new restrictions at ultra music festival

Since the FreakNight tragedy and subsequent cancellation of day two, there’s been much bemoaning of the new security policies in place at WaMu, especially the questionably legal decision to remove the stall doors at Resolution. However, increased security measures appear to be a growing trend in festivals around the nation, as the recent policies implemented by Ultra Music Festival make very clear.

Ultra’s rules begin with the old standards: no drugs, no weapons, no flammable liquids, etc. But, very quickly, things begin to get…restricted. Backpacks of any kind at an outdoor music festival? Banned. Face masks? Banned. Totems? Banned. It appears that despite the fact that face masks and totems have been key items of personal expression within the dance scene for years, they are now somehow dangerous.

totems banned ultra music festival

Even if we ignore the hypocrisy of prohibiting harmless items like masks and totems while giving packages of cigarettes the go-ahead, many of the rules are just bizarre. While backpacks are not allowed, hydration packs are fine—so long as there are no containers to place them in. Totems aren’t allowed, but obnoxious view obstructers (aka flags) are perfectly acceptable. It’s almost as if the people behind Ultra threw darts at a chart to determine what’s acceptable or not.

While the festival hasn’t yet banned kandi creations like Mad Decent Block Party did, the same over sensationalism and fear-mongering towards drugs has clearly permeated the event. In addition to the standard pat-downs and police presence, the festival promises to have numerous undercover cops to ensure that no illegal behaviors occur.

Most ominous, however, is the line in all capital letters proclaiming: “if you SEE SOMETHING, SAY SOMETHING.” Apparently we’re back in 2002, and the threat of petty drug dealing warrants self-policing reminiscent of the Bush Administration’s war on domestic terrorism. It’s Orwellian, unnecessary, and creates problems out of otherwise benign situations.


So while Lucky’s rules are still pretty restrictive, especially the ban on hydration packs and sealed packages of gum, at least you can express yourself with totems and masks (so long as they’re not mentholated). And, you’re not being encouraged to spy on your fellow revelers in order to ensure they’re not drug dealers/terrorists, so that’s a plus.

At Dance Music Northwest, we understand that venues demand certain restrictions, and have accepted certain sacrifices in order to continue to be a part of the scene we love. But we also believe there’s a point when those restriction become ludicrous, and Ultra’s policies are walking a pretty fine line.
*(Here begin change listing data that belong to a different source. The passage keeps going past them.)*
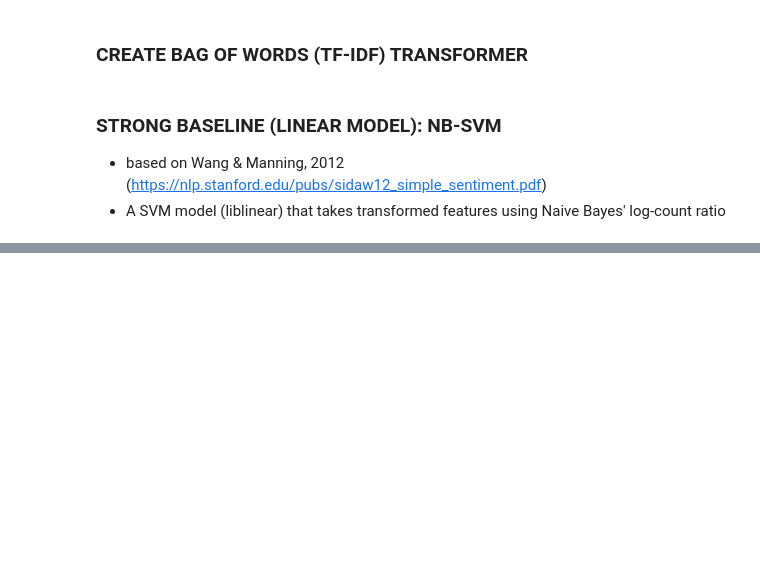
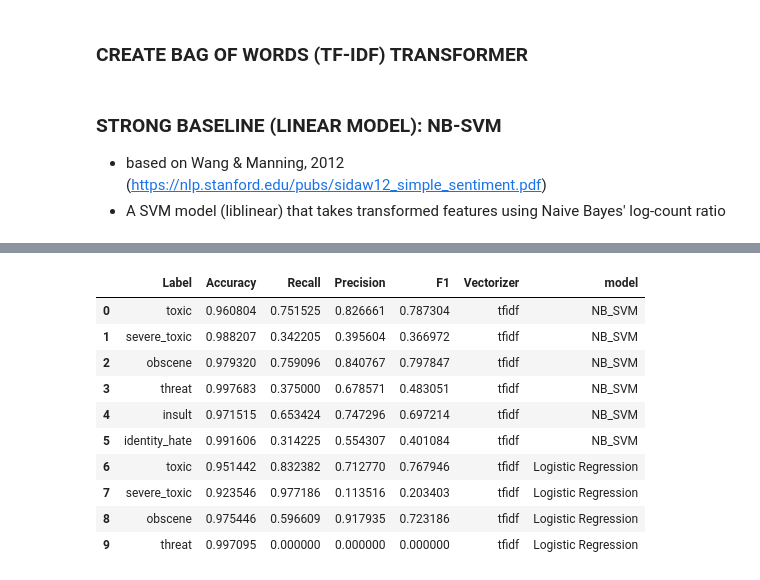
Before and after one commit to guolin1/NLP_ToxicCommentClassification, a Jupyter notebook: notebooks/2_tfidf.ipynb, the cells around one changed output, grey strips where cells are left out. Saved outputs shown, nothing was run; the diff lists cells and outputs as text; code cells hidden in the pictures; blank space fills up the shorter version.

Commit message:
reran and saved results

```diff
--- a/notebooks/2_tfidf.ipynb
+++ b/notebooks/2_tfidf.ipynb
@@ -31,6 +33,8 @@ tfidf = TfidfVectorizer(ngram_range=(1,2),
 
 X_train = tfidf.fit_transform(train['comment_text'])      # vectorized train x
 X_valid = tfidf.transform(valid['comment_text'])          # vectorized valid x
+# %%
+results = pd.DataFrame(columns=['Label','Accuracy', 'Recall', 'Precision', 'F1', 'Vectorizer', 'model'])
 # %% [markdown]
 ### STRONG BASELINE (LINEAR MODEL): NB-SVM
 - based on Wang & Manning, 2012 (https://nlp.stanford.edu/pubs/sidaw12_simple_sentiment.pdf)
@@ -102,14 +94,0 @@ Results for identity_hate comments: Accuracy - 0.42; Precision - 0.02; Recall -
-# %%
-for label in labels:
-    # Create & Fit model
-    m = LinearSVC(class_weight='balanced')
-    m.fit(X_train, train[label])
-    # Get predictions
-    preds = m.predict(X_valid)
-    # Evaluate predictions
-    print('Results for {0} comments: Accuracy - {1:.2f}; Precision - {2:.2f}; Recall - {3:.2f}; F1 - {4:.2f}'.format(
-                                    label,
-                                    accuracy_score(valid[label], preds),
-                                    precision_score(valid[label], preds),
-                                    recall_score(valid[label], preds),
-                                    f1_score(valid[label], preds)))
@@ -125,16 +94,0 @@ Results for identity_hate comments: Accuracy - 0.99; Precision - 0.51; Recall -
-# %%
-for label in labels:
-    # Create & Fit model
-    m = XGBClassifier(n_estimators=100,
-                      scale_pos_weight= sum(train[label]==0) / sum(train[label]==1),
-                      n_jobs=-1)
-    m.fit(X_train, train[label])
-    # Get predictions
-    preds = m.predict(X_valid)
-    # Evaluate predictions
-    print('Results for {0} comments: Accuracy - {1:.2f}; Precision - {2:.2f}; Recall - {3:.2f}; F1 - {4:.2f}'.format(
-                                    label,
-                                    accuracy_score(valid[label], preds),
-                                    precision_score(valid[label], preds),
-                                    recall_score(valid[label], preds),
-                                    f1_score(valid[label], preds)))
@@ -147,0 +164,14 @@ Results for identity_hate comments: Accuracy - 0.98; Precision - 0.25; Recall -
+# %%
+results.head(10)
+# %% [output]
+|  | Label | Accuracy | Recall | Precision | F1 | Vectorizer | model |
+| 0 | toxic | 0.960804 | 0.751525 | 0.826661 | 0.787304 | tfidf | NB_SVM |
+| 1 | severe_toxic | 0.988207 | 0.342205 | 0.395604 | 0.366972 | tfidf | NB_SVM |
+| 2 | obscene | 0.979320 | 0.759096 | 0.840767 | 0.797847 | tfidf | NB_SVM |
+| 3 | threat | 0.997683 | 0.375000 | 0.678571 | 0.483051 | tfidf | NB_SVM |
+| 4 | insult | 0.971515 | 0.653424 | 0.747296 | 0.697214 | tfidf | NB_SVM |
+| 5 | identity_hate | 0.991606 | 0.314225 | 0.554307 | 0.401084 | tfidf | NB_SVM |
+| 6 | toxic | 0.951442 | 0.832382 | 0.712770 | 0.767946 | tfidf | Logistic Regression |
+| 7 | severe_toxic | 0.923546 | 0.977186 | 0.113516 | 0.203403 | tfidf | Logistic Regression |
+| 8 | obscene | 0.975446 | 0.596609 | 0.917935 | 0.723186 | tfidf | Logistic Regression |
+| 9 | threat | 0.997095 | 0.000000 | 0.000000 | 0.000000 | tfidf | Logistic Regression |
```
Also changed, not shown: parts of 11 cells of this notebook, 7 other files.
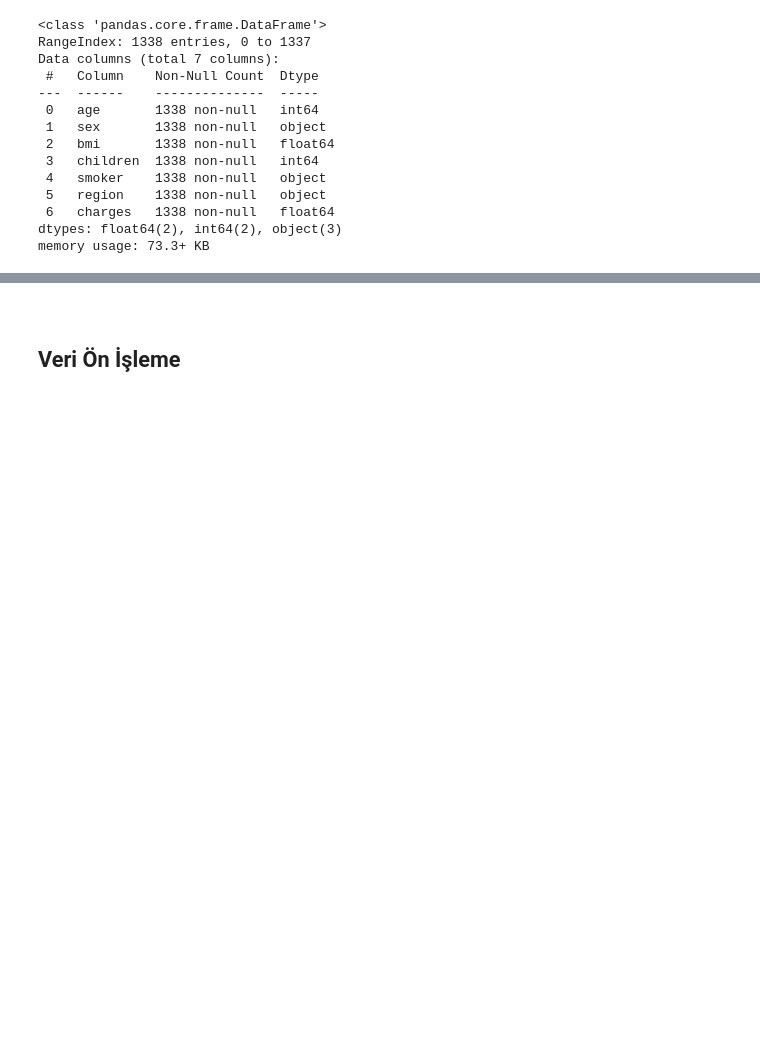
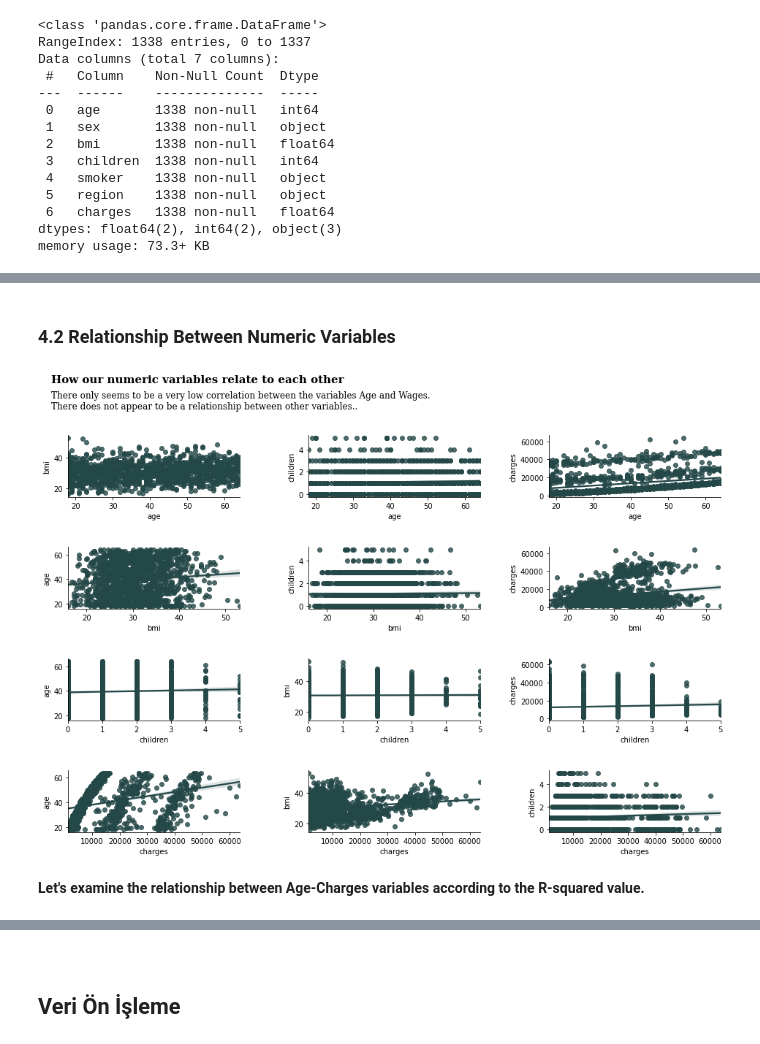
Before and after one commit to MuhammetYorulmaz/GlobalAIMachineLearningProject, a Jupyter notebook: Project1.ipynb, the cells around one changed output, grey strips where cells are left out. Cells and saved outputs as stored; diff of their text form; code cells hidden in the pictures; blank space fills up the shorter version.

```diff
--- a/Project1.ipynb
+++ b/Project1.ipynb
@@ -74,6 +52,7 @@ from scipy.stats import chi2_contingency, f_oneway
 # %%
 data = pd.read_csv('Datasets/insurance.csv')
-data
+dataCopy = data.copy()
+dataCopy
 # %% [output]
 |  | age | sex | bmi | children | smoker | region | charges |
 | 0 | 19 | female | 27.900 | 0 | yes | southwest | 16884.92400 |
@@ -504,0 +189,29 @@ sns.catplot(data=data, x="smoker", y="bmi", hue="region", kind="bar");
+# %% [markdown]
+### 4.2 Relationship Between Numeric Variables
+# %%
+fig = plt.figure(figsize=(16,10))
+# Title and sub-title
+fig.text(0.105, .98, 'How our numeric variables relate to each other', fontsize=15, fontweight='bold', fontfamily='serif')
+fig.text(0.105, .93, """There only seems to be a very low correlation between the variables Age and Wages.
+There does not appear to be a relationship between other variables..""", fontsize=12, fontweight='light', fontfamily='serif')
+
+n = 0
+
+for x in ['age' , 'bmi' , 'children','charges']:
+    for y in ['age' , 'bmi' , 'children','charges']:
+        if x==y: continue
+
+        n += 1
+        plt.subplot(4 , 3 , n)
+        plt.subplots_adjust(hspace = 0.5 , wspace = 0.5)
+        sns.regplot(x = x , y = y , data = dataCopy,color='#244747')
+        sns.despine()
+        plt.ylabel(y.split()[0]+' '+y.split()[1] if len(y.split()) > 1 else y )
+
+plt.subplots_adjust(left=None, bottom=None, right=None, top=None, wspace=0.4, hspace=0.8) # useful for adjusting space between subplot
+
+plt.show()
+# %% [output]
+[figure, added]
+# %% [markdown]
+**Let's examine the relationship between Age-Charges variables according to the R-squared value.**
```
Also changed, not shown: parts of 148 cells of this notebook.
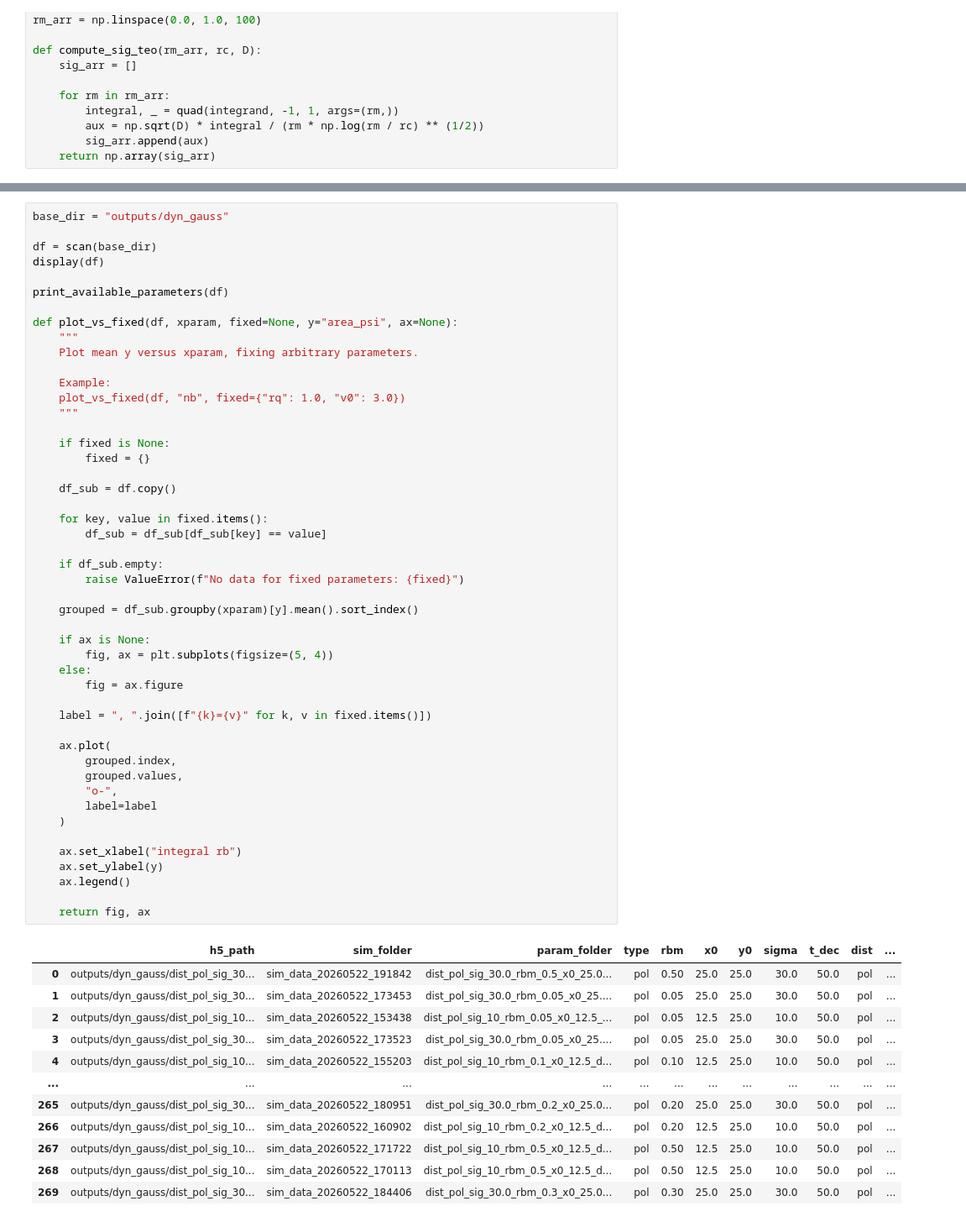
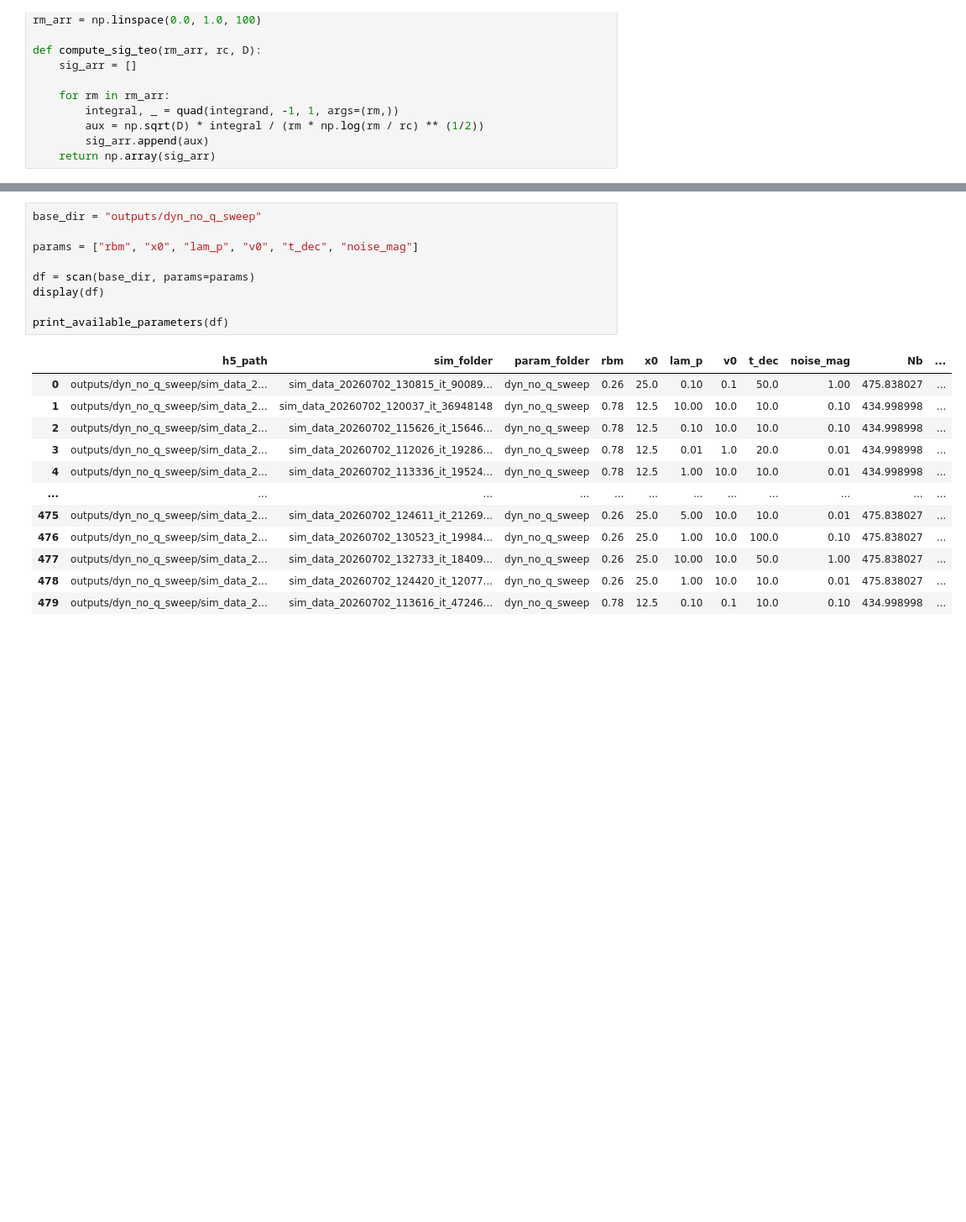
Before and after one commit to pvblop/Memory-Phase-Field-Models, a Jupyter notebook: equation_solver_gauss_dist/analysis_sweep.ipynb, the cells around one changed output, grey strips where cells are left out. Shown at 84% size. Cells and saved outputs as stored; diff of their text form; blank space fills up the shorter version.

```diff
--- a/equation_solver_gauss_dist/analysis_sweep.ipynb
+++ b/equation_solver_gauss_dist/analysis_sweep.ipynb
@@ -503,61 +582,22 @@ plt.savefig("phase_diagram_gauss_dpsi_30.png", dpi=300, bbox_inches="tight")
 # %%
-base_dir = "outputs/dyn_gauss"
+base_dir = "outputs/dyn_no_q_sweep"
 
-df = scan(base_dir)
+params = ["rbm", "x0", "lam_p", "v0", "t_dec", "noise_mag"]
+
+df = scan(base_dir, params=params)
 display(df)
 
 print_available_parameters(df)
-
-def plot_vs_fixed(df, xparam, fixed=None, y="area_psi", ax=None):
-    """
-    Plot mean y versus xparam, fixing arbitrary parameters.
-
-    Example:
-    plot_vs_fixed(df, "nb", fixed={"rq": 1.0, "v0": 3.0})
-    """
-
-    if fixed is None:
-        fixed = {}
-
-    df_sub = df.copy()
-
-    for key, value in fixed.items():
-        df_sub = df_sub[df_sub[key] == value]
-
-    if df_sub.empty:
-        raise ValueError(f"No data for fixed parameters: {fixed}")
-
-    grouped = df_sub.groupby(xparam)[y].mean().sort_index()
-
-    if ax is None:
-        fig, ax = plt.subplots(figsize=(5, 4))
-    else:
-        fig = ax.figure
-
-    label = ", ".join([f"{k}={v}" for k, v in fixed.items()])
-
-    ax.plot(
-        grouped.index,
-        grouped.values,
-        "o-",
-        label=label
-    )
-
-    ax.set_xlabel("integral rb")
-    ax.set_ylabel(y)
-    ax.legend()
-
-    return fig, ax
 # %% [output]
-|  | h5_path | sim_folder | param_folder | type | rbm | x0 | y0 | sigma | t_dec | dist | ... |
-| 0 | outputs/dyn_gauss/dist_pol_sig_30... | sim_data_20260522_191842 | dist_pol_sig_30.0_rbm_0.5_x0_25.0... | pol | 0.50 | 25.0 | 25.0 | 30.0 | 50.0 | pol | ... |
-| 1 | outputs/dyn_gauss/dist_pol_sig_30... | sim_data_20260522_173453 | dist_pol_sig_30.0_rbm_0.05_x0_25.... | pol | 0.05 | 25.0 | 25.0 | 30.0 | 50.0 | pol | ... |
-| 2 | outputs/dyn_gauss/dist_pol_sig_10... | sim_data_20260522_153438 | dist_pol_sig_10_rbm_0.05_x0_12.5_... | pol | 0.05 | 12.5 | 25.0 | 10.0 | 50.0 | pol | ... |
-| 3 | outputs/dyn_gauss/dist_pol_sig_30... | sim_data_20260522_173523 | dist_pol_sig_30.0_rbm_0.05_x0_25.... | pol | 0.05 | 25.0 | 25.0 | 30.0 | 50.0 | pol | ... |
-| 4 | outputs/dyn_gauss/dist_pol_sig_10... | sim_data_20260522_155203 | dist_pol_sig_10_rbm_0.1_x0_12.5_d... | pol | 0.10 | 12.5 | 25.0 | 10.0 | 50.0 | pol | ... |
+|  | h5_path | sim_folder | param_folder | rbm | x0 | lam_p | v0 | t_dec | noise_mag | Nb | ... |
+| 0 | outputs/dyn_no_q_sweep/sim_data_2... | sim_data_20260702_130815_it_90089... | dyn_no_q_sweep | 0.26 | 25.0 | 0.10 | 0.1 | 50.0 | 1.00 | 475.838027 | ... |
+| 1 | outputs/dyn_no_q_sweep/sim_data_2... | sim_data_20260702_120037_it_36948148 | dyn_no_q_sweep | 0.78 | 12.5 | 10.00 | 10.0 | 10.0 | 0.10 | 434.998998 | ... |
+| 2 | outputs/dyn_no_q_sweep/sim_data_2... | sim_data_20260702_115626_it_15646... | dyn_no_q_sweep | 0.78 | 12.5 | 0.10 | 10.0 | 10.0 | 0.10 | 434.998998 | ... |
+| 3 | outputs/dyn_no_q_sweep/sim_data_2... | sim_data_20260702_112026_it_19286... | dyn_no_q_sweep | 0.78 | 12.5 | 0.01 | 1.0 | 20.0 | 0.01 | 434.998998 | ... |
+| 4 | outputs/dyn_no_q_sweep/sim_data_2... | sim_data_20260702_113336_it_19524... | dyn_no_q_sweep | 0.78 | 12.5 | 1.00 | 10.0 | 10.0 | 0.01 | 434.998998 | ... |
 | ... | ... | ... | ... | ... | ... | ... | ... | ... | ... | ... | ... |
-| 265 | outputs/dyn_gauss/dist_pol_sig_30... | sim_data_20260522_180951 | dist_pol_sig_30.0_rbm_0.2_x0_25.0... | pol | 0.20 | 25.0 | 25.0 | 30.0 | 50.0 | pol | ... |
-| 266 | outputs/dyn_gauss/dist_pol_sig_10... | sim_data_20260522_160902 | dist_pol_sig_10_rbm_0.2_x0_12.5_d... | pol | 0.20 | 12.5 | 25.0 | 10.0 | 50.0 | pol | ... |
-| 267 | outputs/dyn_gauss/dist_pol_sig_10... | sim_data_20260522_171722 | dist_pol_sig_10_rbm_0.5_x0_12.5_d... | pol | 0.50 | 12.5 | 25.0 | 10.0 | 50.0 | pol | ... |
-| 268 | outputs/dyn_gauss/dist_pol_sig_10... | sim_data_20260522_170113 | dist_pol_sig_10_rbm_0.5_x0_12.5_d... | pol | 0.50 | 12.5 | 25.0 | 10.0 | 50.0 | pol | ... |
-| 269 | outputs/dyn_gauss/dist_pol_sig_30... | sim_data_20260522_184406 | dist_pol_sig_30.0_rbm_0.3_x0_25.0... | pol | 0.30 | 25.0 | 25.0 | 30.0 | 50.0 | pol | ... |
+| 475 | outputs/dyn_no_q_sweep/sim_data_2... | sim_data_20260702_124611_it_21269... | dyn_no_q_sweep | 0.26 | 25.0 | 5.00 | 10.0 | 10.0 | 0.01 | 475.838027 | ... |
+| 476 | outputs/dyn_no_q_sweep/sim_data_2... | sim_data_20260702_130523_it_19984... | dyn_no_q_sweep | 0.26 | 25.0 | 1.00 | 10.0 | 100.0 | 0.10 | 475.838027 | ... |
+| 477 | outputs/dyn_no_q_sweep/sim_data_2... | sim_data_20260702_132733_it_18409... | dyn_no_q_sweep | 0.26 | 25.0 | 10.00 | 10.0 | 50.0 | 1.00 | 475.838027 | ... |
+| 478 | outputs/dyn_no_q_sweep/sim_data_2... | sim_data_20260702_124420_it_12077... | dyn_no_q_sweep | 0.26 | 25.0 | 1.00 | 10.0 | 10.0 | 0.01 | 475.838027 | ... |
+| 479 | outputs/dyn_no_q_sweep/sim_data_2... | sim_data_20260702_113616_it_47246... | dyn_no_q_sweep | 0.78 | 12.5 | 0.10 | 0.1 | 10.0 | 0.10 | 434.998998 | ... |
```
Also changed, not shown: parts of 9 cells of this notebook, 7 other files.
We’d love to hear your input on venue security and rules, so let us know in our comments, Facebook, and Twitter.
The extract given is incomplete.